#### [Your goal]
What is needed is an exact copy of the records below, minus any pictures.

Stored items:

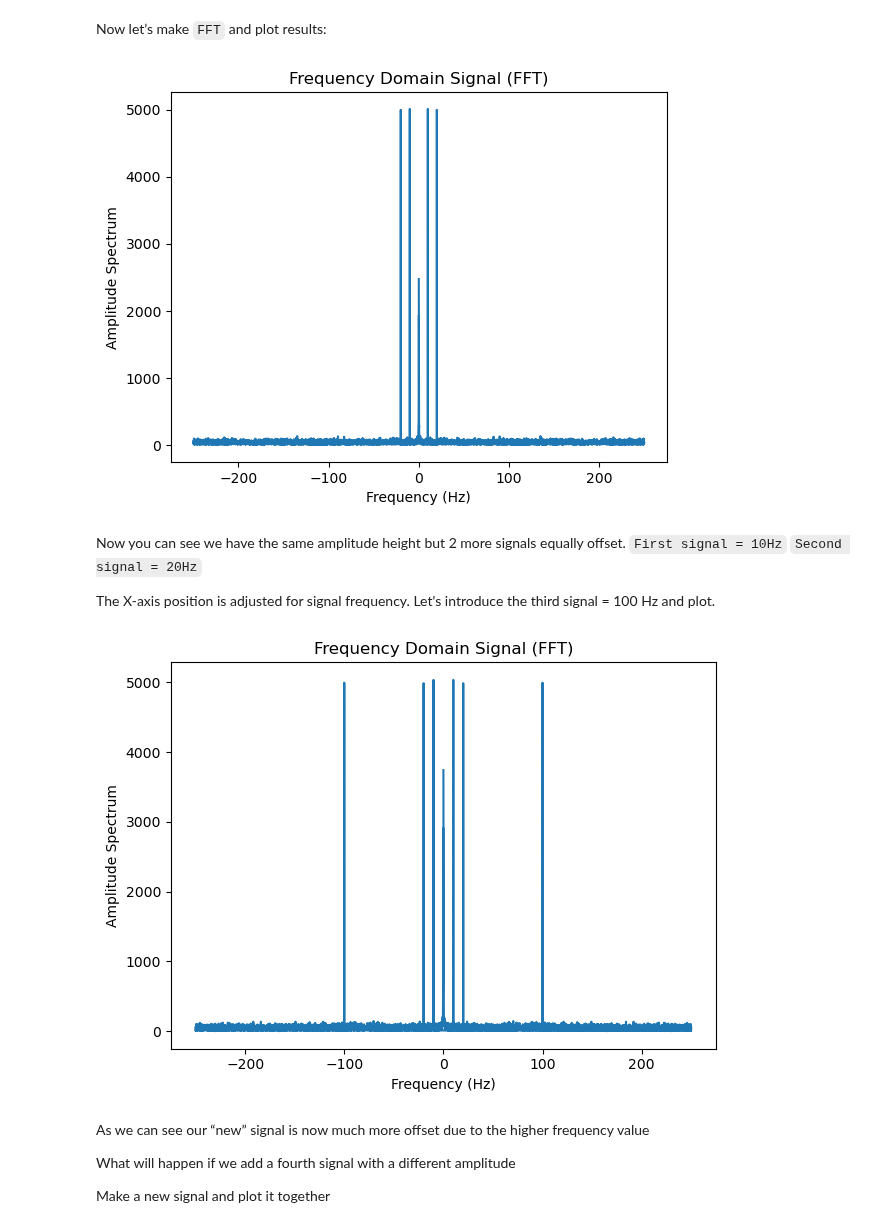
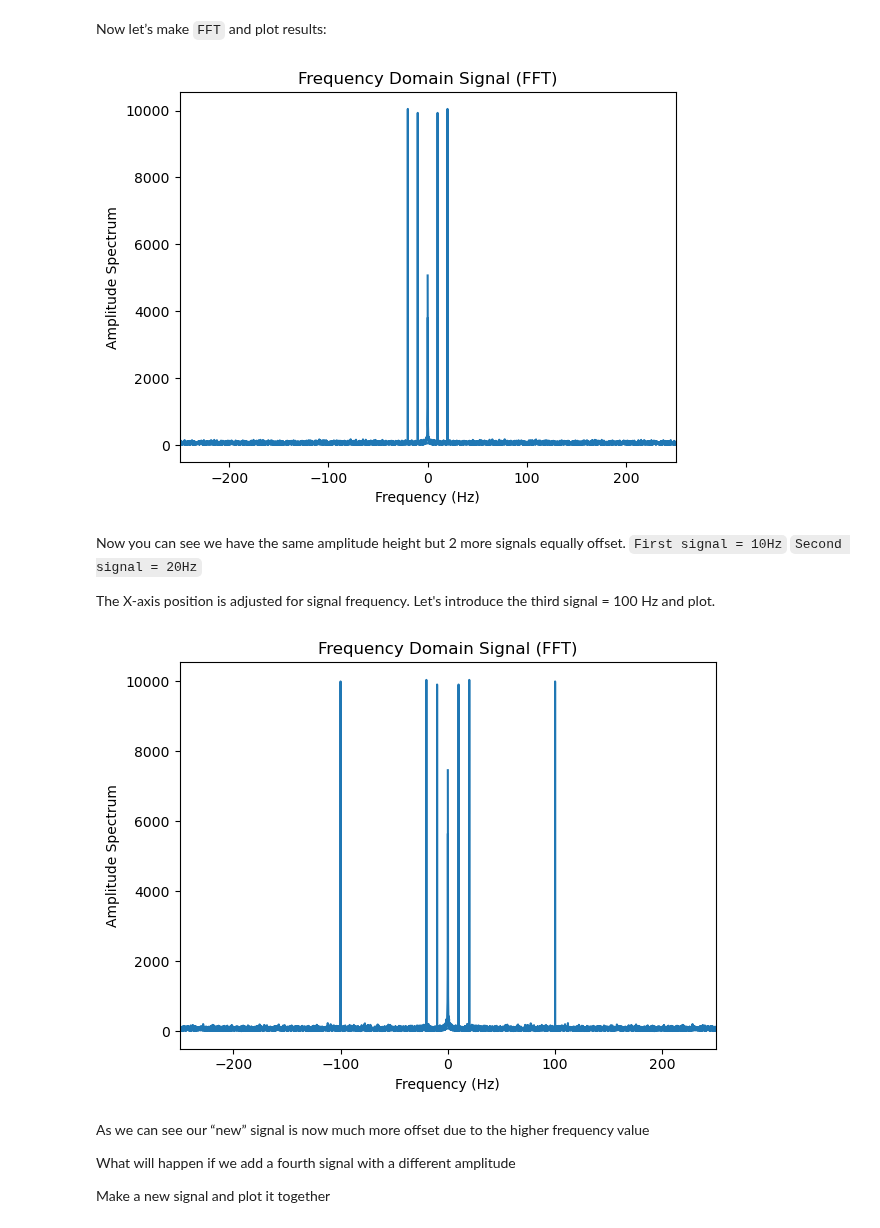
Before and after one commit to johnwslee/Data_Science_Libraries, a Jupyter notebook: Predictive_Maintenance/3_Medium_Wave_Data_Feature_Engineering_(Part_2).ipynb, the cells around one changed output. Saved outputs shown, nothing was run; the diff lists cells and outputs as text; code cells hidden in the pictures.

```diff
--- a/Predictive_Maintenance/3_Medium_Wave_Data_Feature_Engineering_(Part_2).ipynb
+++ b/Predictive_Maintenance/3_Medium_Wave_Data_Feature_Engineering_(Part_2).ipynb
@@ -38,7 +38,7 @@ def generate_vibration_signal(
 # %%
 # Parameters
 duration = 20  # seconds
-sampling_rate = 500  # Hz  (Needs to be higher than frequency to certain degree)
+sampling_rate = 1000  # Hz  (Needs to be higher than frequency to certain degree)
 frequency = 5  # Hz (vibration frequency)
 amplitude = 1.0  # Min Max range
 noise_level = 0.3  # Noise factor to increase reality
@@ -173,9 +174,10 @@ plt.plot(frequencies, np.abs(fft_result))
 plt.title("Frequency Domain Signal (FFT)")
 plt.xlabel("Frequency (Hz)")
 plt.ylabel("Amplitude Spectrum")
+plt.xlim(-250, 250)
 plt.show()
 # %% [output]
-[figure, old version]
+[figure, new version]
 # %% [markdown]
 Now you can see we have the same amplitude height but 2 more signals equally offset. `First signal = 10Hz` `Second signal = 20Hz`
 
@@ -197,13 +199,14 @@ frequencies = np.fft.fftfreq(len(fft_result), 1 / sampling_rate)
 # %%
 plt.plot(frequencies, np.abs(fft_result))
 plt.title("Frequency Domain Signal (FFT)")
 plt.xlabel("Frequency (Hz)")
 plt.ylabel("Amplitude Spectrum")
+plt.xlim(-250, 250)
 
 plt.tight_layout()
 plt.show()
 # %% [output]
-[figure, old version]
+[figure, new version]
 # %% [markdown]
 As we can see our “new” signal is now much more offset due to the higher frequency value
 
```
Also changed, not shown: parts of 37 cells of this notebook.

#### [Result]
Before and after one commit to johnwslee/Data_Science_Libraries, a Jupyter notebook: Predictive_Maintenance/3_Medium_Wave_Data_Feature_Engineering_(Part_2).ipynb, the cells around one changed output. Saved outputs shown, nothing was run; the diff lists cells and outputs as text; code cells hidden in the pictures.

```diff
--- a/Predictive_Maintenance/3_Medium_Wave_Data_Feature_Engineering_(Part_2).ipynb
+++ b/Predictive_Maintenance/3_Medium_Wave_Data_Feature_Engineering_(Part_2).ipynb
@@ -38,7 +38,7 @@ def generate_vibration_signal(
 # %%
 # Parameters
 duration = 20  # seconds
-sampling_rate = 500  # Hz  (Needs to be higher than frequency to certain degree)
+sampling_rate = 1000  # Hz  (Needs to be higher than frequency to certain degree)
 frequency = 5  # Hz (vibration frequency)
 amplitude = 1.0  # Min Max range
 noise_level = 0.3  # Noise factor to increase reality
@@ -173,9 +174,10 @@ plt.plot(frequencies, np.abs(fft_result))
 plt.title("Frequency Domain Signal (FFT)")
 plt.xlabel("Frequency (Hz)")
 plt.ylabel("Amplitude Spectrum")
+plt.xlim(-250, 250)
 plt.show()
 # %% [output]
-[figure, old version]
+[figure, new version]
 # %% [markdown]
 Now you can see we have the same amplitude height but 2 more signals equally offset. `First signal = 10Hz` `Second signal = 20Hz`
 
@@ -197,13 +199,14 @@ frequencies = np.fft.fftfreq(len(fft_result), 1 / sampling_rate)
 # %%
 plt.plot(frequencies, np.abs(fft_result))
 plt.title("Frequency Domain Signal (FFT)")
 plt.xlabel("Frequency (Hz)")
 plt.ylabel("Amplitude Spectrum")
+plt.xlim(-250, 250)
 
 plt.tight_layout()
 plt.show()
 # %% [output]
-[figure, old version]
+[figure, new version]
 # %% [markdown]
 As we can see our “new” signal is now much more offset due to the higher frequency value
 
```
Also changed, not shown: parts of 37 cells of this notebook.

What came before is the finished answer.